2. Basic Concepts

2.1. Core concepts

  • Human readable configuration files

  • Tasks executed in order

  • Configuration management

  • Workflow orchestration

  • App deployment

  • Agentless architecture (no need to install anything on managed nodes)

  • Uses OpenSSH

  • Secure

  • Playbooks

  • Make change only when needed (if there was a change)

  • Changes can be incremental or wholesale

  • Schedule tasks daily, weekly, or monthly

  • Perform regular state check and validation

  • Automate backup and restore

2.2. Control node

  • Any machine with Ansible installed.

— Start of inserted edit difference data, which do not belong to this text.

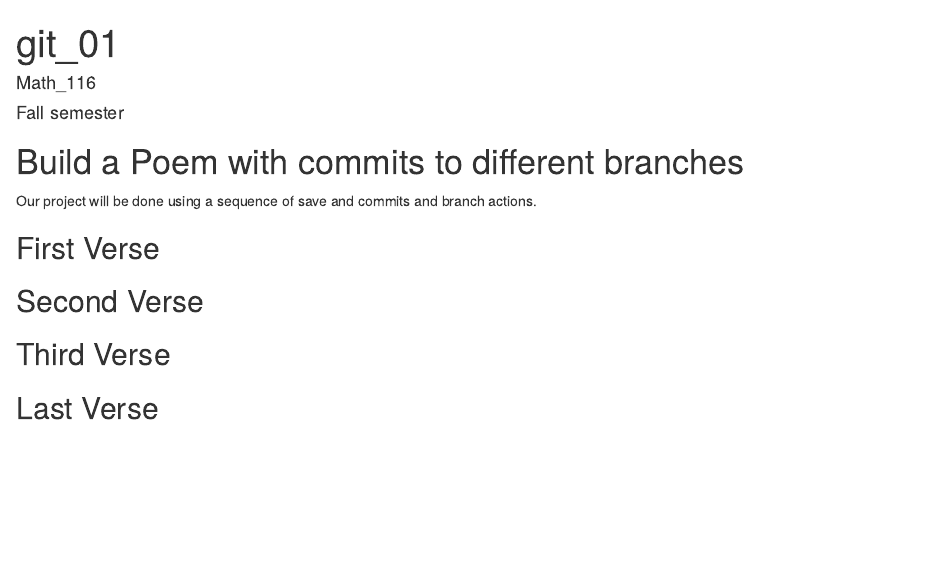
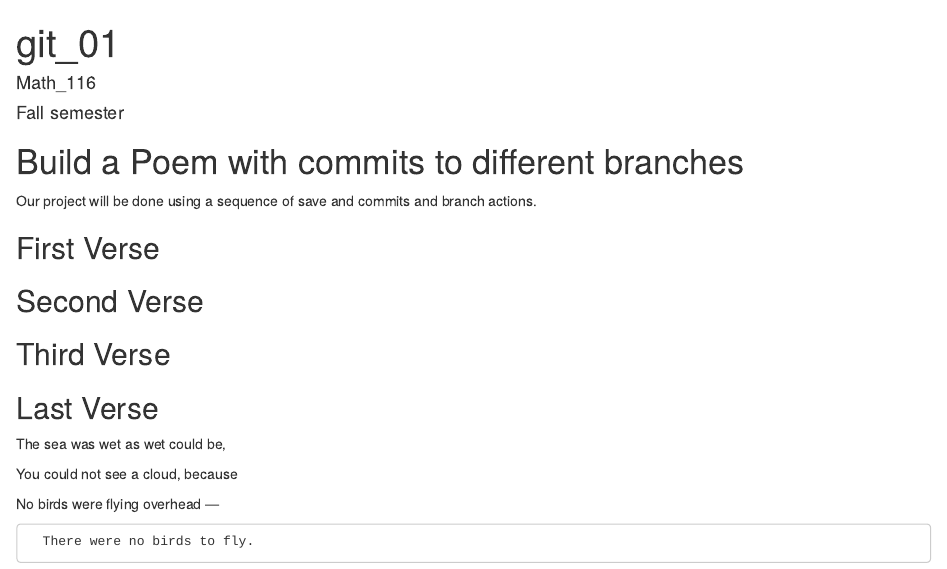
Before and after one commit to serenaterrazas/workshop, an R Markdown document (poem.rmd): the page in a window 1100 px wide, from its top. Rendered offline with R 4.5, knitr and Pandoc, with nearby package versions.

Commit message:
last verse

```diff
--- a/poem.rmd
+++ b/poem.rmd
@@ -24,3 +24,11 @@ you, if you change any of this the git program will notice it and compromise you
 
 ## Last Verse
 <!--Put a short poem of your choice 8-20 lines,here!-->
+
+The sea was wet as wet could be,
+
+You could not see a cloud, because
+
+No birds were flying overhead —
+
+      There were no birds to fly.
```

  • You can run commands and playbooks, invoking /usr/bin/ansible or /usr/bin/ansible-playbook, from any control node.

  • You can use any computer that has Python installed on it as a control node - laptops, shared desktops, and servers can all run Ansible.

  • However, you cannot use a Windows machine as a control node.

  • You can have multiple control nodes.

2.3. Managed nodes

  • The network devices (and/or servers) you manage with Ansible.

  • Managed nodes are also sometimes called "hosts".

  • Ansible is not installed on managed nodes.

2.4. Inventory

  • A list of managed nodes.

  • An inventory file is also sometimes called a "hostfile".

  • Your inventory can specify information like IP address for each managed node.

  • An inventory can also organize managed nodes, creating and nesting groups for easier scaling.

  • Default inventory file location /etc/ansible/hosts

  • If any other location, then specify ansible -i hosts ... for file named hosts

  • More info

Listing 87. Inventory file
[dbservers]
db01.example.com
db02.example.com

[webservers]
10.13.37.1
10.13.37.2
10.13.37.3

2.5. Modules

  • The units of code Ansible executes.

  • Each module has a particular use, from administering users on a specific type of database to managing VLAN interfaces on a specific type of network device.

  • You can invoke a single module with a task, or invoke several different modules in a playbook.

Categories:

  • Cloud modules

  • Clustering modules

  • Commands modules

  • Crypto modules

  • Database modules

  • Files modules

  • Identity modules

  • Inventory modules

  • Messaging modules

  • Monitoring modules

  • Net Tools modules

  • Network modules

  • Notification modules

  • Packaging modules

  • Remote Management modules

  • Source Control modules

  • Storage modules

  • System modules

  • Utilities modules

  • Web Infrastructure modules

  • Windows modules

More info at: https://docs.ansible.com/ansible/latest/modules/modules_by_category.html#modules-by-category

2.6. Tasks

  • The units of action in Ansible.

  • You can execute a single task once with an ad-hoc command.

Listing 88. Ansible tasks
- name: install httpd
  package: name=apache2 state=latest

2.7. Roles

  • Specialized list of commands to perform

Listing 89. Ansible tasks
- name: install httpd
  package: name=apache2 state=latest

- name: write apache config file
  template: src=conf/httpd.j2 dest=/etc/httpd.conf

- name: start httpd
  service: name=httpd state=running

2.8. Playbook

  • Ordered lists of tasks, saved so you can run those tasks in that order repeatedly.

  • Playbooks can include variables as well as tasks.

  • Playbooks are written in YAML and are easy to read, write, share and understand.

Listing 90. Ansible Playbook
- name: install and start apache
  hosts: webservers
  remote_user: myuser
  become_method: sudo
  become_user: root

  vars:
    http_port: 80
    max_clients: 200

  tasks:
  - name: install httpd
    apt: name=apache2 state=latest
  - name: write apache config file
    template: src=conf/httpd.j2 dest=/etc/httpd.conf
  - name: start httpd
    service: name=httpd state=running

  handlers:
  - name: restart http
    service: name=httpd state=restarted

2.9. Templates

  • Jinja2 templates (similar to Django templates)

<ul>
{% for item in sequence %}
    <li>{{ item }}</li>
{% endfor %}
</ul>